Show each line of the records below where the word "offline" occurs.

=== Begin Enclosure ===

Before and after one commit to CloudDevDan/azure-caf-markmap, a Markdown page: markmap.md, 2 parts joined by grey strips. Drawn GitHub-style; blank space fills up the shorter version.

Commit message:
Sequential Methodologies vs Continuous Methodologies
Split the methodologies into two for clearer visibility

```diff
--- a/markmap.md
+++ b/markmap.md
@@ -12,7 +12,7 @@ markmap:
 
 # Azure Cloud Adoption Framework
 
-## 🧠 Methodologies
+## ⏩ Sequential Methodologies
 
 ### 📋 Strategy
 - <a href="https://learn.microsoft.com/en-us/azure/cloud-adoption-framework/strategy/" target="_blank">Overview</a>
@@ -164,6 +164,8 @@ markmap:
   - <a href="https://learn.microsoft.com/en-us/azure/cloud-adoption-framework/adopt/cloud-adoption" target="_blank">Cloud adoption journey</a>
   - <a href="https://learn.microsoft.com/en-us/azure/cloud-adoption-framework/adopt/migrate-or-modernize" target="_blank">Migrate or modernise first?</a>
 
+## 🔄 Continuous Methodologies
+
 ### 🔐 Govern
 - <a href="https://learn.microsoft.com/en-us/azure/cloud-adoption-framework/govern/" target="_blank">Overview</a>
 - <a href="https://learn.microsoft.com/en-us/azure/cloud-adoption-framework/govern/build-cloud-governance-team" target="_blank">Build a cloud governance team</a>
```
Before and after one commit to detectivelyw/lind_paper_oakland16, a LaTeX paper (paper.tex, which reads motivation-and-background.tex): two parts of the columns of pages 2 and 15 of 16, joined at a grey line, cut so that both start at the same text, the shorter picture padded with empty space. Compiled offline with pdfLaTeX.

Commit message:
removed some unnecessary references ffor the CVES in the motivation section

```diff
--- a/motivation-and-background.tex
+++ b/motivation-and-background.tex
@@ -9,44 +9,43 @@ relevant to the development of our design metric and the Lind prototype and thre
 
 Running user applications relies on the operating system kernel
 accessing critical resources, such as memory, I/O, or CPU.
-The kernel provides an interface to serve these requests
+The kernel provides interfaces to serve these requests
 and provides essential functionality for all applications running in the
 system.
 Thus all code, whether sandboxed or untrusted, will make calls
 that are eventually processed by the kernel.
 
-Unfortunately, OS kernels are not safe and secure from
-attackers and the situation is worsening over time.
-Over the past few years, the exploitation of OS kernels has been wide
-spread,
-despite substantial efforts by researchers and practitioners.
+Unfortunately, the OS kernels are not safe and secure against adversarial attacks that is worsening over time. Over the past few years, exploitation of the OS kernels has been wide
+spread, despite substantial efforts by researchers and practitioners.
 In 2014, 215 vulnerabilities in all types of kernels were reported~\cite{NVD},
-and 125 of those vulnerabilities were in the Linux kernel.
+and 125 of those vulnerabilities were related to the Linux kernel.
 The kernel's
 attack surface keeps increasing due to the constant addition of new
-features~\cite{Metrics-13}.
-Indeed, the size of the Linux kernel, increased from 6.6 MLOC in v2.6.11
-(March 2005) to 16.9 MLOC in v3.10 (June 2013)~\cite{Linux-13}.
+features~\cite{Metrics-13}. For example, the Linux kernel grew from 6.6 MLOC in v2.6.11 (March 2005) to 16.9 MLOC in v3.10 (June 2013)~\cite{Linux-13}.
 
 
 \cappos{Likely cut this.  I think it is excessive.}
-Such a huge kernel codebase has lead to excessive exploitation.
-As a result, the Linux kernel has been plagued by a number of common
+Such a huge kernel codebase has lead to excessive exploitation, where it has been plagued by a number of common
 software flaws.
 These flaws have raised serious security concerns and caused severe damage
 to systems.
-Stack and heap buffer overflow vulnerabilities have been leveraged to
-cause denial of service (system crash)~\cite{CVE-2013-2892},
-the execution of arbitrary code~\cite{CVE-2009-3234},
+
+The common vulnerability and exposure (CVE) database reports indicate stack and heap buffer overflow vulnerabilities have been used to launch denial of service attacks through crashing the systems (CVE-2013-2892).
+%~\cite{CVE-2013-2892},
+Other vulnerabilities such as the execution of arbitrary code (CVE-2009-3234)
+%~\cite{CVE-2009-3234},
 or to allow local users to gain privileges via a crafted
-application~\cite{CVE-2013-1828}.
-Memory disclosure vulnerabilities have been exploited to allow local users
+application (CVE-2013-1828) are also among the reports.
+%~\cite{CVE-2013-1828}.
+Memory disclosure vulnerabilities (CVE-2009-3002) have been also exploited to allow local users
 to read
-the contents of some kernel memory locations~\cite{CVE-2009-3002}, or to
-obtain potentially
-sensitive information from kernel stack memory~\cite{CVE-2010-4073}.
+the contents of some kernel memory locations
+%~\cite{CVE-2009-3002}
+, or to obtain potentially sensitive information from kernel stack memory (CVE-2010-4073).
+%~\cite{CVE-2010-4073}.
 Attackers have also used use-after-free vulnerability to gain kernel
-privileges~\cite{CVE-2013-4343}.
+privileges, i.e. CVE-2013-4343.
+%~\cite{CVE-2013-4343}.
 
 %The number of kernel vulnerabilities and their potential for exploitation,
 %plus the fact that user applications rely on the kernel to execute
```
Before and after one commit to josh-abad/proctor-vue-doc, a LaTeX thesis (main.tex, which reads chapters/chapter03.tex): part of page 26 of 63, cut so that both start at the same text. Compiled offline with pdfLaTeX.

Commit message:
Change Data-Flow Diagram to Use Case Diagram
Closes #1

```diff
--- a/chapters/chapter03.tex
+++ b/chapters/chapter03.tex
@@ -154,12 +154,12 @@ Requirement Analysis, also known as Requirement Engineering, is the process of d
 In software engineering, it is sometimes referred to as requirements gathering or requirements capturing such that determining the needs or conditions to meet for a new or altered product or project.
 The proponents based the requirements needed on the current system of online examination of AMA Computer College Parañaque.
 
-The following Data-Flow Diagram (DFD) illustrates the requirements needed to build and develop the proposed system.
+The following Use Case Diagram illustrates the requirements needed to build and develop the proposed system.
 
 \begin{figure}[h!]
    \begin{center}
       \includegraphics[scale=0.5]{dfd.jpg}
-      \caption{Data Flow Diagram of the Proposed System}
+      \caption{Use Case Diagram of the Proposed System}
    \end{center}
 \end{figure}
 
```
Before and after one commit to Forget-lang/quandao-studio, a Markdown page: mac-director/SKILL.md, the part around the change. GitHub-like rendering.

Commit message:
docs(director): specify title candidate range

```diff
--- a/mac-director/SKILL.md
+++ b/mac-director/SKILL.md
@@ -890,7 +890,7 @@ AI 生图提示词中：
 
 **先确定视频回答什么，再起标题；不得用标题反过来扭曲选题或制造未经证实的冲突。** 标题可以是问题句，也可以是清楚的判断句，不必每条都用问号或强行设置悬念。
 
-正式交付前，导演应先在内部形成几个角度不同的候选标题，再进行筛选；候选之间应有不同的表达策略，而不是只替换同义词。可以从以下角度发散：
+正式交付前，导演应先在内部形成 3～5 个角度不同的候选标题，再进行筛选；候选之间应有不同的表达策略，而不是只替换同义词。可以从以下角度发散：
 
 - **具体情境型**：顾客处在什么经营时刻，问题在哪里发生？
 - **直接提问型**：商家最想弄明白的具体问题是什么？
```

=== End Enclosure ===

▸ EXPECTED ANSWER
Before and after one commit to detectivelyw/lind_paper_oakland16, a LaTeX paper (paper.tex, which reads motivation-and-background.tex): two parts of the columns of pages 2 and 15 of 16, joined at a grey line, cut so that both start at the same text, the shorter picture padded with empty space. Compiled offline with pdfLaTeX.
Before and after one commit to josh-abad/proctor-vue-doc, a LaTeX thesis (main.tex, which reads chapters/chapter03.tex): part of page 26 of 63, cut so that both start at the same text. Compiled offline with pdfLaTeX.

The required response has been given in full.